▸ WHAT TO PRODUCE
Search the entries below for "results". Report each line where it occurs.

++++++

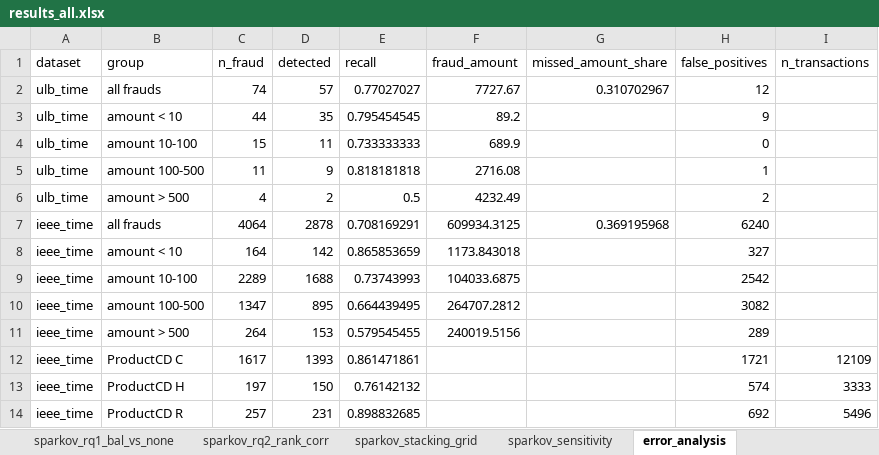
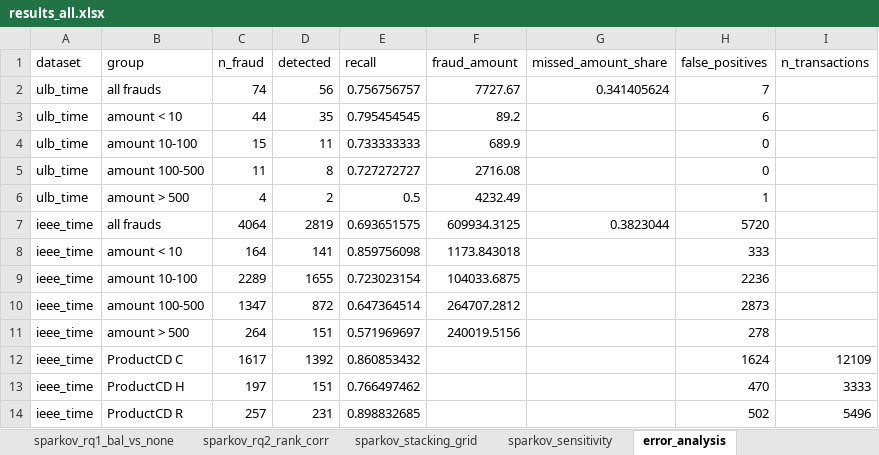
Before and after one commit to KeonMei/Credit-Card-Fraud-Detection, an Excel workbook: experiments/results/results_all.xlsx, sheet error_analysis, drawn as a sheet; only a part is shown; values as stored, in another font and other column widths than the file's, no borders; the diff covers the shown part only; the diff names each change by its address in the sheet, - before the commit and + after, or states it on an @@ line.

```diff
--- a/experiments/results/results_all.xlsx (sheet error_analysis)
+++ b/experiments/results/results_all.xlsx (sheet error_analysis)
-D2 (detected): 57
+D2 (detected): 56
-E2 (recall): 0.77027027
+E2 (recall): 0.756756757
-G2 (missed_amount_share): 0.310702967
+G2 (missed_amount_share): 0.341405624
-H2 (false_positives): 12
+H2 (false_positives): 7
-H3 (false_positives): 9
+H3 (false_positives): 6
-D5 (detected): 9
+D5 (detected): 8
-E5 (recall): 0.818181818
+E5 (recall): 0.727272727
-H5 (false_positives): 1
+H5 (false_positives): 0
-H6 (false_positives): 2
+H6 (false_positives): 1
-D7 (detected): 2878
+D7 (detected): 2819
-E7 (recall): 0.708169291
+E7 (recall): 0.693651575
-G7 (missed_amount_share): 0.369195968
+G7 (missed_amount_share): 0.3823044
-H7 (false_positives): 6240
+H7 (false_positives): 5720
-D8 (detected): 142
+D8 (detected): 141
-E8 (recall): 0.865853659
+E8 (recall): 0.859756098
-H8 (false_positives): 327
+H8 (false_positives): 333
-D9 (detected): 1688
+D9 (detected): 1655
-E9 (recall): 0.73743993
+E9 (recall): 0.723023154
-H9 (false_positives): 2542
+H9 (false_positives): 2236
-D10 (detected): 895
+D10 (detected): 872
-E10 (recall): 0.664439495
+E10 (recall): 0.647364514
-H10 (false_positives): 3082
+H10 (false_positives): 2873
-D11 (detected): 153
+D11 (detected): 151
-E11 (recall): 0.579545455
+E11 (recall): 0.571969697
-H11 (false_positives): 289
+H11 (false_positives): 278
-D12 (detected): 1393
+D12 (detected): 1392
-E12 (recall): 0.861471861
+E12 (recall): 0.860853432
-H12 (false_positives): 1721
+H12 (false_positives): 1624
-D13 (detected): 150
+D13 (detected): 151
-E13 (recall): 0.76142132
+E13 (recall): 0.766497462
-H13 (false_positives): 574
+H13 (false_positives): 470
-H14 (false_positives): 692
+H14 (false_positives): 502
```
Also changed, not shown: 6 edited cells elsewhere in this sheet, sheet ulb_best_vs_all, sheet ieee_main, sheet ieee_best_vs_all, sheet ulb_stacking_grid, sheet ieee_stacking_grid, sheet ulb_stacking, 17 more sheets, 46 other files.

++++++

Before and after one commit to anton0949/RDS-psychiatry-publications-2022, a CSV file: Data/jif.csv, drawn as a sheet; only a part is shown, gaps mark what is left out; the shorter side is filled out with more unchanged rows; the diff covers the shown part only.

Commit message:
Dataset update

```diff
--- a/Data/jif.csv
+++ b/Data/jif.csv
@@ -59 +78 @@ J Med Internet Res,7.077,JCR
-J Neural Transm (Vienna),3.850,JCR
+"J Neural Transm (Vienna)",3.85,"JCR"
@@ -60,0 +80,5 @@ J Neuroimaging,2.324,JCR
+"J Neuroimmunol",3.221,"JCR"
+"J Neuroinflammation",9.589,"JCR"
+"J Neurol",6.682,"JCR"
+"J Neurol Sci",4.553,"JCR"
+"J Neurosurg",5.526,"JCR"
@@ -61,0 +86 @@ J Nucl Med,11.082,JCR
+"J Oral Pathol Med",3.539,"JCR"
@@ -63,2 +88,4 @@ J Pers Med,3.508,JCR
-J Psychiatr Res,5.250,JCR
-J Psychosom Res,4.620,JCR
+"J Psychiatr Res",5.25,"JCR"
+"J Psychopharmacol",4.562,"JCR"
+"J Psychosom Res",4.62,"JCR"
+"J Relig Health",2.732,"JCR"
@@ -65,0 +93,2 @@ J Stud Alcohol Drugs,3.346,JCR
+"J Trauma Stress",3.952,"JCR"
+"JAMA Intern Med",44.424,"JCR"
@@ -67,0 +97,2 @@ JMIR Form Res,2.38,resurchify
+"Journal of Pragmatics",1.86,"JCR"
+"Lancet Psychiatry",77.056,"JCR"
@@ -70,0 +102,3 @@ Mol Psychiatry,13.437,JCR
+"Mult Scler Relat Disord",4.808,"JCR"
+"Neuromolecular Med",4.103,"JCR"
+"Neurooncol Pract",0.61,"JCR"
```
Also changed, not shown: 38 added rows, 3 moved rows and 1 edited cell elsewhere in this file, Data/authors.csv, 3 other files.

++++++

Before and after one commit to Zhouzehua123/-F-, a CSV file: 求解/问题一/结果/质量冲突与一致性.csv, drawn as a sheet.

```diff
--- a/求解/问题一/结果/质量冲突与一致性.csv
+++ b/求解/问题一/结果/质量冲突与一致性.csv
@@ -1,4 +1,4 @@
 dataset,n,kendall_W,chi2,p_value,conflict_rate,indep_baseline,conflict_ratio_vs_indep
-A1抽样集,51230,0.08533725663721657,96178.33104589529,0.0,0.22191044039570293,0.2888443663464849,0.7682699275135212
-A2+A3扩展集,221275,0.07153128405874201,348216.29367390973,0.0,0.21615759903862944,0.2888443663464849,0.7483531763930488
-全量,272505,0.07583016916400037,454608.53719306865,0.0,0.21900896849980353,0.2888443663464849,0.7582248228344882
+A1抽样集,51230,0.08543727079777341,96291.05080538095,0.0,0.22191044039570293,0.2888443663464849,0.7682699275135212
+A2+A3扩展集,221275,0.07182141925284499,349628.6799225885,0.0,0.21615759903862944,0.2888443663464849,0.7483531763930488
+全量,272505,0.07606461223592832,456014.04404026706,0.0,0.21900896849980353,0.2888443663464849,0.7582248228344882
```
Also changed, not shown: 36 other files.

++++++

▸ EXERCISE ANSWER
Before and after one commit to KeonMei/Credit-Card-Fraud-Detection, an Excel workbook: experiments/results/results_all.xlsx, sheet error_analysis, drawn as a sheet; only a part is shown; values as stored, in another font and other column widths than the file's, no borders; the diff covers the shown part only; the diff names each change by its address in the sheet, - before the commit and + after, or states it on an @@ line.
--- a/experiments/results/results_all.xlsx (sheet error_analysis)
+++ b/experiments/results/results_all.xlsx (sheet error_analysis)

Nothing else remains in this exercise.